Are there any changes you have to make to your source code to accommodate the switch?
> Some may complain that there aren't many good GUI tools for SQLite...
> but with migrations, tests, and script/console, that's not an issue at
SQLite Manager 0.2.11 Homepage
by Mrinal Kant
Manage any SQLite database on your computer.
Manage any SQLite database on your computer. An intuitive heirarchical
tree showing database objects. Helpful dialogs to manage tables, indexes,
views and triggers. You can browse and search the tables, as well as add,
edit and delete the records. Facility to execute any sql query. A
dropdown menu helps with the sql syntax thus making writing sql easier.
Easy access to common operations through menu, toolbars, buttons and
context-menu. Export tables/views in csv or xml format
I spotted a Tk GUI recently too.
Most Rails developers would have been using Sqlite anyway in development
and test modes. Its really fast, and its also very easy to run sqlite in memory
And then move on the next of many riddles posed in trying to follow
AWDWR using Rails 2!
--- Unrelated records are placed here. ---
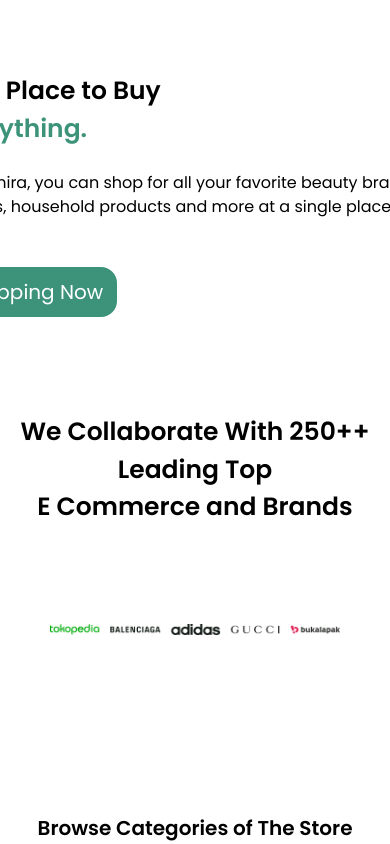
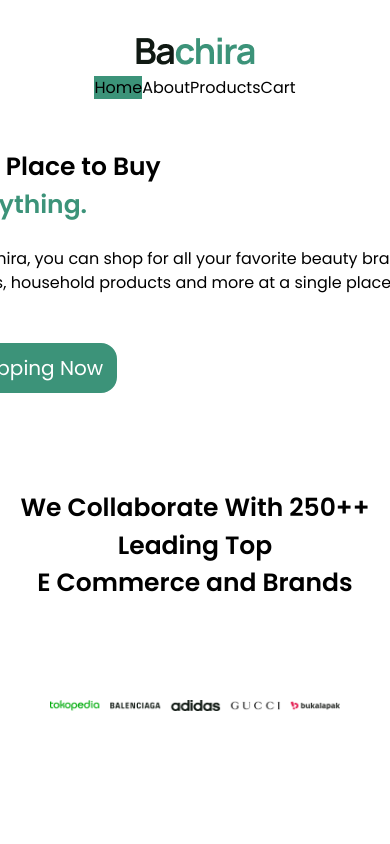
Before and after one commit to KowyXYZ/E-Commerce-repo, a React (Create React App) app: page / in a window 390 px wide. Shown: the top 844 px of the page. Built offline with nearby package versions, Linux system fonts and the light colour scheme; no server answers.

Commit message:
fixed bugs

```diff
--- a/src/Components/HomePage/HeroSection.jsx
+++ b/src/Components/HomePage/HeroSection.jsx
@@ -23,7 +23,7 @@ function HeroSection() {
 
                 <button
 
-               className='transition-all ease-in-out delay-100 text-[20px] px-3 py-2 border-2 border-[#3C9379] bg-[#3C9379] text-[#fff] rounded-2xl hover:bg-[#fff] hover:text-[#3C9379] mt-12'>Shopping Now</button>
+               className='transition-all ease-in-out delay-100 text-[20px] px-3 py-2 border-2 border-[#3C9379] bg-[#3C9379] text-[#fff] rounded-2xl hover:bg-[#4c7e6f] hover:text-[#fff] hover:border-[#4c7e6f] mt-12'>Shopping Now</button>
                 </Link>
 
          </div>
--- a/src/Components/NavBar.jsx
+++ b/src/Components/NavBar.jsx
@@ -20,7 +20,7 @@ function NavBar() {
 
 
   return (
-    <div className='md:flex justify-between hidden'>
+    <div className='flex justify-between md:flex-row flex-col '>
         <div className='flex items-center justify-center'>
           <Link to='/'>
           <img className='px-6 py-2 rounded-3xl bg-[#fff]' src={logo} alt="logopng" />
@@ -29,7 +29,7 @@ function NavBar() {
 
         </div>
 
-        <div className=' text-center flex justify-center items-center flex-row gap-6 text-[18px]'>
+        <div className='md:flex flex-row hidden text-center justify-center items-center  gap-6 text-[18px]'>
 
             <NavLink className={isActive ? 'px-3 py-2 rounded-3xl transition-all ease-in-out delay-100 text-[#fff]' : 'px-3 py-2 rounded-3xl transition-all ease-in-out delay-100 text-[#535A56]'} to='/'>Home</NavLink>
             <NavLink className={isActive ? 'px-3 py-2 rounded-3xl transition-all ease-in-out delay-100 text-[#fff]' : 'px-3 py-2 rounded-3xl transition-all ease-in-out delay-100 text-[#535A56]'} to='/about'>About</NavLink>
@@ -37,10 +37,26 @@ function NavBar() {
             <NavLink className={isActive ? 'px-3 py-2 rounded-3xl transition-all ease-in-out delay-100 text-[#fff]' : 'px-3 py-2 rounded-3xl transition-all ease-in-out delay-100 text-[#535A56]'} to='/cart'>Cart</NavLink>
             <p className={isActive ? 'border-2 border-[#fff] px-3 py-2 rounded-3xl transition-all ease-in-out delay-100 text-[#fff]' : 'border-2 border-[#3c9379] px-3 py-2 rounded-3xl transition-all ease-in-out delay-100 text-[#535A56]'}>Cart items: {cart.length}</p>
             <button>
-              {isActive ? <img className='w-[50px]' onClick={() => dispatch(setActive(false))} src={darkMode}/> : <img className='w-[50px]' onClick={() => dispatch(setActive(true))} src={lightMode}/>}
+              {isActive ? <img className='w-[50px] invert' onClick={() => dispatch(setActive(false))} src={darkMode}/> : <img className='w-[50px]' onClick={() => dispatch(setActive(true))} src={lightMode}/>}
             </button>
         </div>
 
+        <div className='md:hidden flex flex-col items-center justify-center'>
+
+          <div>
+
+
+          </div>
+
+          <div>
+              <NavLink to='/'>Home</NavLink>
+          <NavLink to='/about'>About</NavLink>
+          <NavLink to='/products'>Products</NavLink>
+          <NavLink to='/cart'>Cart</NavLink>
+          </div>
+
+
+        </div>
 
 
     </div>
--- a/src/Components/Prods/ProductCard.jsx
+++ b/src/Components/Prods/ProductCard.jsx
@@ -26,8 +26,8 @@ function ProductCard({data}) {
         <div className='p-4'>
          <button
          onClick={() => dispatch(getCartItems(data))}
-         className={isActive ? 'transition-all delay-75 ease-in-out bg-[#3C9379] px-24 py-2 rounded-3xl hover:text-[black] hover:bg-[#fff] border-2 border-[#3c9379]'
-        : 'transition-all delay-75 ease-in-out bg-[#3C9379] px-24 py-2 rounded-3xl hover:bg-[#fff] border-2 border-[#3c9379]'} >Add To Cart</button>
+         className={isActive ? 'transition-all delay-75 ease-in-out bg-[#3C9379] px-24 py-2 rounded-3xl hover:text-[white] hover:bg-[#4c7e6f] hover:border-[#4c7e6f] border-2 border-[#3c9379]'
+        : 'transition-all delay-75 ease-in-out bg-[#3C9379] text-[white] px-24 py-2 rounded-3xl hover:bg-[#4c7e6f] border-2 border-[#3c9379]'} >Add To Cart</button>
         </div>
     </div>
 
--- a/src/store/sliceCart.js
+++ b/src/store/sliceCart.js
@@ -1,6 +1,4 @@
 import { createSlice } from "@reduxjs/toolkit";
-import { json } from "react-router-dom";
-
 
 const sliceCart =  createSlice({
     name: 'carts',
--- a/tailwind.config.js
+++ b/tailwind.config.js
@@ -3,7 +3,14 @@ module.exports = {
   content: [
     "./src/**/*.{js,jsx,ts,tsx}",
   ],
+
   theme: {
+    screens: {
+      sm: '480px',
+      md: '768px',
+      lg: '976px',
+      xl: '1440px'
+    },
     extend: {},
   },
   plugins: [],
```
Also changed, not shown: src/Assets/NavBar/sleep-mode.png.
My blog on Ruby
I've actually written a post regarding some help for beginners who just
started using the book with Rails 2.0. The short answer, if you don't
want to read through my post is to use the command
rails -d mysql depot
Check out the details at
Posted via http://www.ruby-forum.com/.